## SOURCE RECORDS
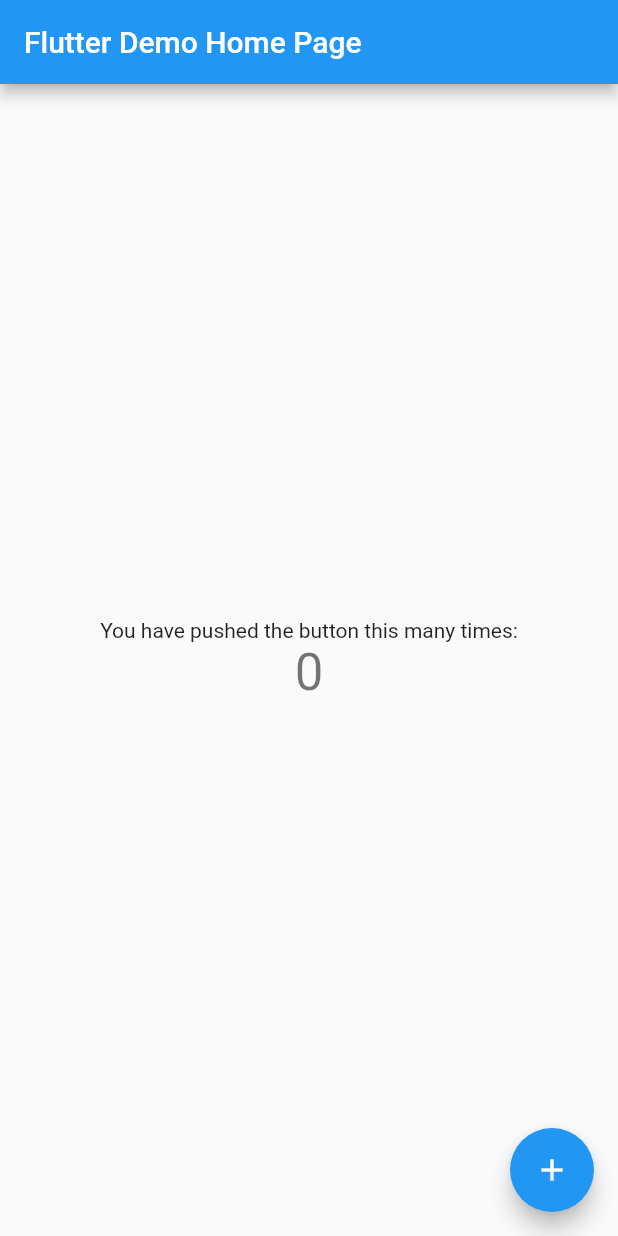
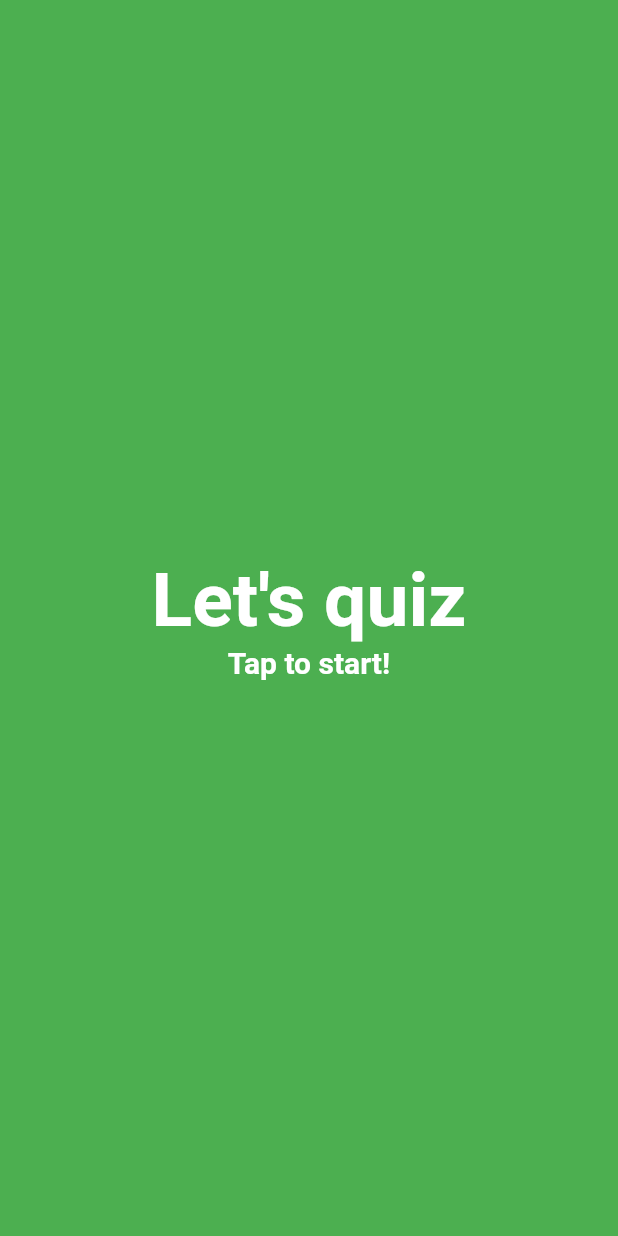
Before and after one commit to ldimitrov/flutter-scrum-quiz, a Flutter app: the screen it shows after launch, on a phone screen of 412 x 824 dp. Run offline on Flutter 3.47's test engine with Material 2 defaults, Android fonts, the phone set to English and light mode, and no system bars.

Commit message:
Added a simple dummy Landing page

```diff
--- a/lib/main.dart
+++ b/lib/main.dart
@@ -1,111 +1,6 @@
 import 'package:flutter/material.dart';
+import 'pages/landing_page.dart';
 
-void main() => runApp(MyApp());
-
-class MyApp extends StatelessWidget {
-  // This widget is the root of your application.
-  @override
-  Widget build(BuildContext context) {
-    return MaterialApp(
-      title: 'Flutter Demo',
-      theme: ThemeData(
-        // This is the theme of your application.
-        //
-        // Try running your application with "flutter run". You'll see the
-        // application has a blue toolbar. Then, without quitting the app, try
-        // changing the primarySwatch below to Colors.green and then invoke
-        // "hot reload" (press "r" in the console where you ran "flutter run",
-        // or simply save your changes to "hot reload" in a Flutter IDE).
-        // Notice that the counter didn't reset back to zero; the application
-        // is not restarted.
-        primarySwatch: Colors.blue,
-      ),
-      home: MyHomePage(title: 'Flutter Demo Home Page'),
-    );
-  }
-}
-
-class MyHomePage extends StatefulWidget {
-  MyHomePage({Key key, this.title}) : super(key: key);
-
-  // This widget is the home page of your application. It is stateful, meaning
-  // that it has a State object (defined below) that contains fields that affect
-  // how it looks.
-
-  // This class is the configuration for the state. It holds the values (in this
-  // case the title) provided by the parent (in this case the App widget) and
-  // used by the build method of the State. Fields in a Widget subclass are
-  // always marked "final".
-
-  final String title;
-
-  @override
-  _MyHomePageState createState() => _MyHomePageState();
-}
-
-class _MyHomePageState extends State<MyHomePage> {
-  int _counter = 0;
-
-  void _incrementCounter() {
-    setState(() {
-      // This call to setState tells the Flutter framework that something has
-      // changed in this State, which causes it to rerun the build method below
-      // so that the display can reflect the updated values. If we changed
-      // _counter without calling setState(), then the build method would not be
-      // called again, and so nothing would appear to happen.
-      _counter++;
-    });
-  }
-
-  @override
-  Widget build(BuildContext context) {
-    // This method is rerun every time setState is called, for instance as done
-    // by the _incrementCounter method above.
-    //
-    // The Flutter framework has been optimized to make rerunning build methods
-    // fast, so that you can just rebuild anything that needs updating rather
-    // than having to individually change instances of widgets.
-    return Scaffold(
-      appBar: AppBar(
-        // Here we take the value from the MyHomePage object that was created by
-        // the App.build method, and use it to set our appbar title.
-        title: Text(widget.title),
-      ),
-      body: Center(
-        // Center is a layout widget. It takes a single child and positions it
-        // in the middle of the parent.
-        child: Column(
-          // Column is also layout widget. It takes a list of children and
-          // arranges them vertically. By default, it sizes itself to fit its
-          // children horizontally, and tries to be as tall as its parent.
-          //
-          // Invoke "debug painting" (press "p" in the console, choose the
-          // "Toggle Debug Paint" action from the Flutter Inspector in Android
-          // Studio, or the "Toggle Debug Paint" command in Visual Studio Code)
-          // to see the wireframe for each widget.
-          //
-          // Column has various properties to control how it sizes itself and
-          // how it positions its children. Here we use mainAxisAlignment to
-          // center the children vertically; the main axis here is the vertical
-          // axis because Columns are vertical (the cross axis would be
-          // horizontal).
-          mainAxisAlignment: MainAxisAlignment.center,
-          children: <Widget>[
-            Text(
-              'You have pushed the button this many times:',
-            ),
-            Text(
-              '$_counter',
-              style: Theme.of(context).textTheme.display1,
-            ),
-          ],
-        ),
-      ),
-      floatingActionButton: FloatingActionButton(
-        onPressed: _incrementCounter,
-        tooltip: 'Increment',
-        child: Icon(Icons.add),
-      ), // This trailing comma makes auto-formatting nicer for build methods.
-    );
-  }
-}
+void main() => runApp(new MaterialApp(
+  home: new LandingPage(),
+));
--- /dev/null
+++ b/lib/pages/landing_page.dart
@@ -0,0 +1,28 @@
+import 'package:flutter/material.dart';
+
+class LandingPage extends StatelessWidget {
+  @override
+  Widget build(BuildContext context) {
+    return new Material(
+      color: Colors.green,
+      child: new InkWell(
+        onTap: () => print("you tapped the page!"),
+        child: new Column(
+          mainAxisAlignment: MainAxisAlignment.center,
+          children: <Widget>[
+            new Text("Let's quiz",
+                style: new TextStyle(
+                    color: Colors.white,
+                    fontSize: 50.0,
+                    fontWeight: FontWeight.bold)),
+            new Text("Tap to start!",
+                style: new TextStyle(
+                    color: Colors.white,
+                    fontSize: 20.0,
+                    fontWeight: FontWeight.bold))
+          ], // Widget[]
+        ), // Column
+      ), // Inkwell
+    ); // Material
+  }
+}
```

## WHAT THE TASK REQUIRES
Each record must be quoted in full and exactly. Do not include the pictures.

## RESPONSE TO THIS EXERCISE
Before and after one commit to ldimitrov/flutter-scrum-quiz, a Flutter app: the screen it shows after launch, on a phone screen of 412 x 824 dp. Run offline on Flutter 3.47's test engine with Material 2 defaults, Android fonts, the phone set to English and light mode, and no system bars.

Commit message:
Added a simple dummy Landing page

```diff
--- a/lib/main.dart
+++ b/lib/main.dart
@@ -1,111 +1,6 @@
 import 'package:flutter/material.dart';
+import 'pages/landing_page.dart';
 
-void main() => runApp(MyApp());
-
-class MyApp extends StatelessWidget {
-  // This widget is the root of your application.
-  @override
-  Widget build(BuildContext context) {
-    return MaterialApp(
-      title: 'Flutter Demo',
-      theme: ThemeData(
-        // This is the theme of your application.
-        //
-        // Try running your application with "flutter run". You'll see the
-        // application has a blue toolbar. Then, without quitting the app, try
-        // changing the primarySwatch below to Colors.green and then invoke
-        // "hot reload" (press "r" in the console where you ran "flutter run",
-        // or simply save your changes to "hot reload" in a Flutter IDE).
-        // Notice that the counter didn't reset back to zero; the application
-        // is not restarted.
-        primarySwatch: Colors.blue,
-      ),
-      home: MyHomePage(title: 'Flutter Demo Home Page'),
-    );
-  }
-}
-
-class MyHomePage extends StatefulWidget {
-  MyHomePage({Key key, this.title}) : super(key: key);
-
-  // This widget is the home page of your application. It is stateful, meaning
-  // that it has a State object (defined below) that contains fields that affect
-  // how it looks.
-
-  // This class is the configuration for the state. It holds the values (in this
-  // case the title) provided by the parent (in this case the App widget) and
-  // used by the build method of the State. Fields in a Widget subclass are
-  // always marked "final".
-
-  final String title;
-
-  @override
-  _MyHomePageState createState() => _MyHomePageState();
-}
-
-class _MyHomePageState extends State<MyHomePage> {
-  int _counter = 0;
-
-  void _incrementCounter() {
-    setState(() {
-      // This call to setState tells the Flutter framework that something has
-      // changed in this State, which causes it to rerun the build method below
-      // so that the display can reflect the updated values. If we changed
-      // _counter without calling setState(), then the build method would not be
-      // called again, and so nothing would appear to happen.
-      _counter++;
-    });
-  }
-
-  @override
-  Widget build(BuildContext context) {
-    // This method is rerun every time setState is called, for instance as done
-    // by the _incrementCounter method above.
-    //
-    // The Flutter framework has been optimized to make rerunning build methods
-    // fast, so that you can just rebuild anything that needs updating rather
-    // than having to individually change instances of widgets.
-    return Scaffold(
-      appBar: AppBar(
-        // Here we take the value from the MyHomePage object that was created by
-        // the App.build method, and use it to set our appbar title.
-        title: Text(widget.title),
-      ),
-      body: Center(
-        // Center is a layout widget. It takes a single child and positions it
-        // in the middle of the parent.
-        child: Column(
-          // Column is also layout widget. It takes a list of children and
-          // arranges them vertically. By default, it sizes itself to fit its
-          // children horizontally, and tries to be as tall as its parent.
-          //
-          // Invoke "debug painting" (press "p" in the console, choose the
-          // "Toggle Debug Paint" action from the Flutter Inspector in Android
-          // Studio, or the "Toggle Debug Paint" command in Visual Studio Code)
-          // to see the wireframe for each widget.
-          //
-          // Column has various properties to control how it sizes itself and
-          // how it positions its children. Here we use mainAxisAlignment to
-          // center the children vertically; the main axis here is the vertical
-          // axis because Columns are vertical (the cross axis would be
-          // horizontal).
-          mainAxisAlignment: MainAxisAlignment.center,
-          children: <Widget>[
-            Text(
-              'You have pushed the button this many times:',
-            ),
-            Text(
-              '$_counter',
-              style: Theme.of(context).textTheme.display1,
-            ),
-          ],
-        ),
-      ),
-      floatingActionButton: FloatingActionButton(
-        onPressed: _incrementCounter,
-        tooltip: 'Increment',
-        child: Icon(Icons.add),
-      ), // This trailing comma makes auto-formatting nicer for build methods.
-    );
-  }
-}
+void main() => runApp(new MaterialApp(
+  home: new LandingPage(),
+));
--- /dev/null
+++ b/lib/pages/landing_page.dart
@@ -0,0 +1,28 @@
+import 'package:flutter/material.dart';
+
+class LandingPage extends StatelessWidget {
+  @override
+  Widget build(BuildContext context) {
+    return new Material(
+      color: Colors.green,
+      child: new InkWell(
+        onTap: () => print("you tapped the page!"),
+        child: new Column(
+          mainAxisAlignment: MainAxisAlignment.center,
+          children: <Widget>[
+            new Text("Let's quiz",
+                style: new TextStyle(
+                    color: Colors.white,
+                    fontSize: 50.0,
+                    fontWeight: FontWeight.bold)),
+            new Text("Tap to start!",
+                style: new TextStyle(
+                    color: Colors.white,
+                    fontSize: 20.0,
+                    fontWeight: FontWeight.bold))
+          ], // Widget[]
+        ), // Column
+      ), // Inkwell
+    ); // Material
+  }
+}
```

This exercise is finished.